> [ACTIVITY]:
Please report every line in the entries that contains the string "Also".

(Change listing data)

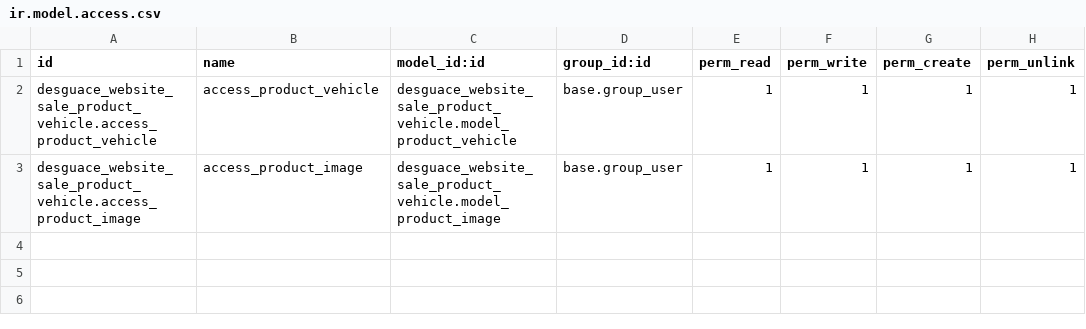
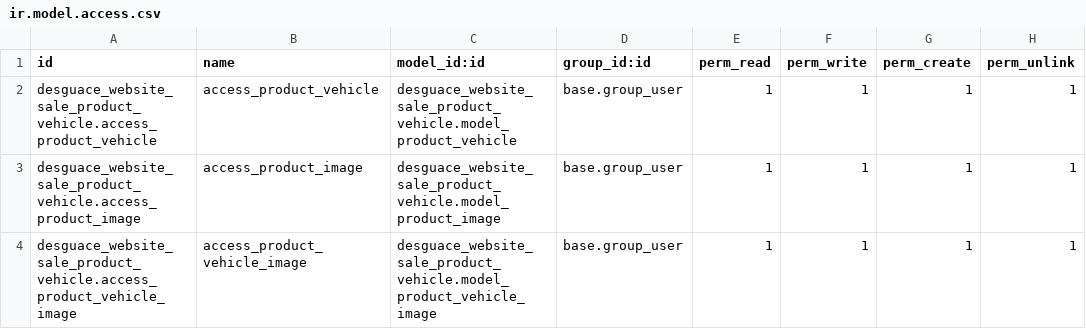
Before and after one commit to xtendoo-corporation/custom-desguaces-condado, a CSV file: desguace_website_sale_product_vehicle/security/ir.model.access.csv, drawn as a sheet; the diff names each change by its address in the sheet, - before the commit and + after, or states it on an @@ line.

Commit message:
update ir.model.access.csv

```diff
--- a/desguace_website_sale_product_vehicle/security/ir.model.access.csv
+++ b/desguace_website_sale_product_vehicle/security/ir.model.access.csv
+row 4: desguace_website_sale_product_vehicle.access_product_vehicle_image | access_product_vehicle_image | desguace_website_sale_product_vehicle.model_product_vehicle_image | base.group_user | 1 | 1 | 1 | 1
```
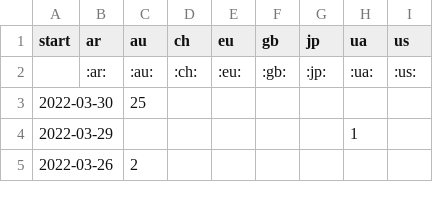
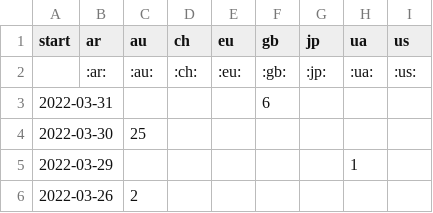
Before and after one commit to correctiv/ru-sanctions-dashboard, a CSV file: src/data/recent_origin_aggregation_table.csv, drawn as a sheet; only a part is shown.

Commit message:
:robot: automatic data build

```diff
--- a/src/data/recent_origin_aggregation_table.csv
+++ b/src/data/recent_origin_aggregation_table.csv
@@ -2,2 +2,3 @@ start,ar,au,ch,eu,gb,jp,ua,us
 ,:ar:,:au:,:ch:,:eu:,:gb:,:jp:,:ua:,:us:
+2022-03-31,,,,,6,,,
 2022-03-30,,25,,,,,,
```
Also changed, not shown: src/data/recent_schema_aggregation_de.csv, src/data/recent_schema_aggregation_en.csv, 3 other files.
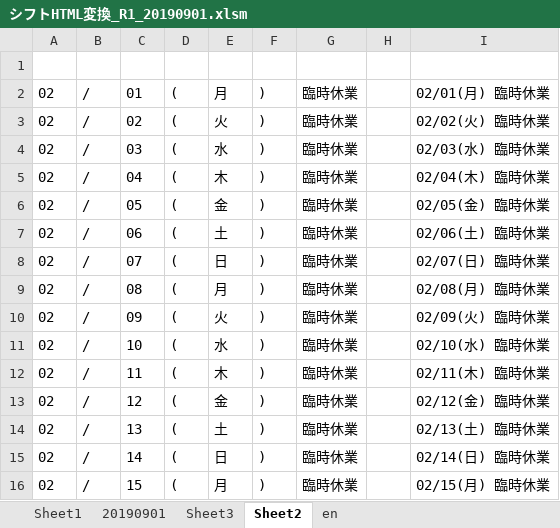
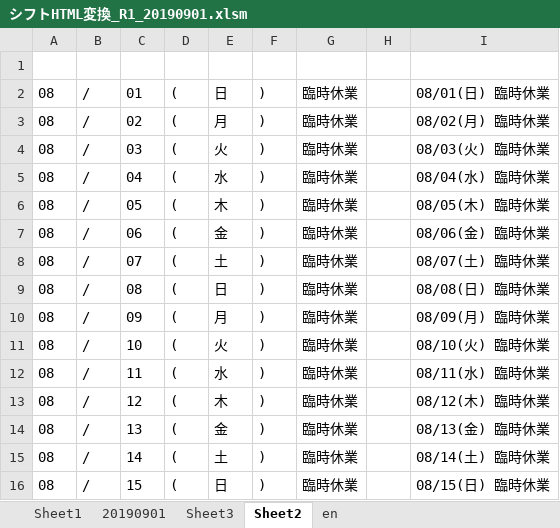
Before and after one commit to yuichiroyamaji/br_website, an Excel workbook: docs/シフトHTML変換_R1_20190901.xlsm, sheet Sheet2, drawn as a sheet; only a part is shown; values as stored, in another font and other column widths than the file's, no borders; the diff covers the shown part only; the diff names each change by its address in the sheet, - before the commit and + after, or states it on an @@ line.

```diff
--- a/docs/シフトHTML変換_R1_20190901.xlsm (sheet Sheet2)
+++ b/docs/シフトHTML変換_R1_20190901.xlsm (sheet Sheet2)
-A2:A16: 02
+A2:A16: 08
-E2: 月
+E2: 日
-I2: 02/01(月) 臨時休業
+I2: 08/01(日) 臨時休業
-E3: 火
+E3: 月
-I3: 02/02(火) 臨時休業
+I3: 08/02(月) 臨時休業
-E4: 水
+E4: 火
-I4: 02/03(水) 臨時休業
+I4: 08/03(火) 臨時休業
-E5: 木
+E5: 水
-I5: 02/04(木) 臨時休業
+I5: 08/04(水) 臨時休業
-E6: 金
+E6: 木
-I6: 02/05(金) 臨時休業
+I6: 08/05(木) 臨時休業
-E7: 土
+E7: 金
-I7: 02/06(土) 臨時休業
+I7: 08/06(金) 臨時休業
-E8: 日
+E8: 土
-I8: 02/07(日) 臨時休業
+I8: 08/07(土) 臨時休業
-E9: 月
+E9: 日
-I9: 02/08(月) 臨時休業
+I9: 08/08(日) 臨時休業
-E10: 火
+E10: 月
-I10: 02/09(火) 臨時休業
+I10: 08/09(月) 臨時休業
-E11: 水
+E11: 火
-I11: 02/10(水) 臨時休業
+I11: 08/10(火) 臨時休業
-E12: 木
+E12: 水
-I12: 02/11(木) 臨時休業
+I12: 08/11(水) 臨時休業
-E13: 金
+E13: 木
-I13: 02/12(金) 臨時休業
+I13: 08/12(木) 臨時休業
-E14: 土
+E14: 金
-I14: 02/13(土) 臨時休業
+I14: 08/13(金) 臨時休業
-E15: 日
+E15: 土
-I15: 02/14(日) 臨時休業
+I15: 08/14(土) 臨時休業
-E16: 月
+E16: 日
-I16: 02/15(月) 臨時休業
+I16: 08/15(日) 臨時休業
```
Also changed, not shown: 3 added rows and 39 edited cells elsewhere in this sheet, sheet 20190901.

> [ANSWER]:
Also changed, not shown: src/data/recent_schema_aggregation_de.csv, src/data/recent_schema_aggregation_en.csv, 3 other files.
Also changed, not shown: 3 added rows and 39 edited cells elsewhere in this sheet, sheet 20190901.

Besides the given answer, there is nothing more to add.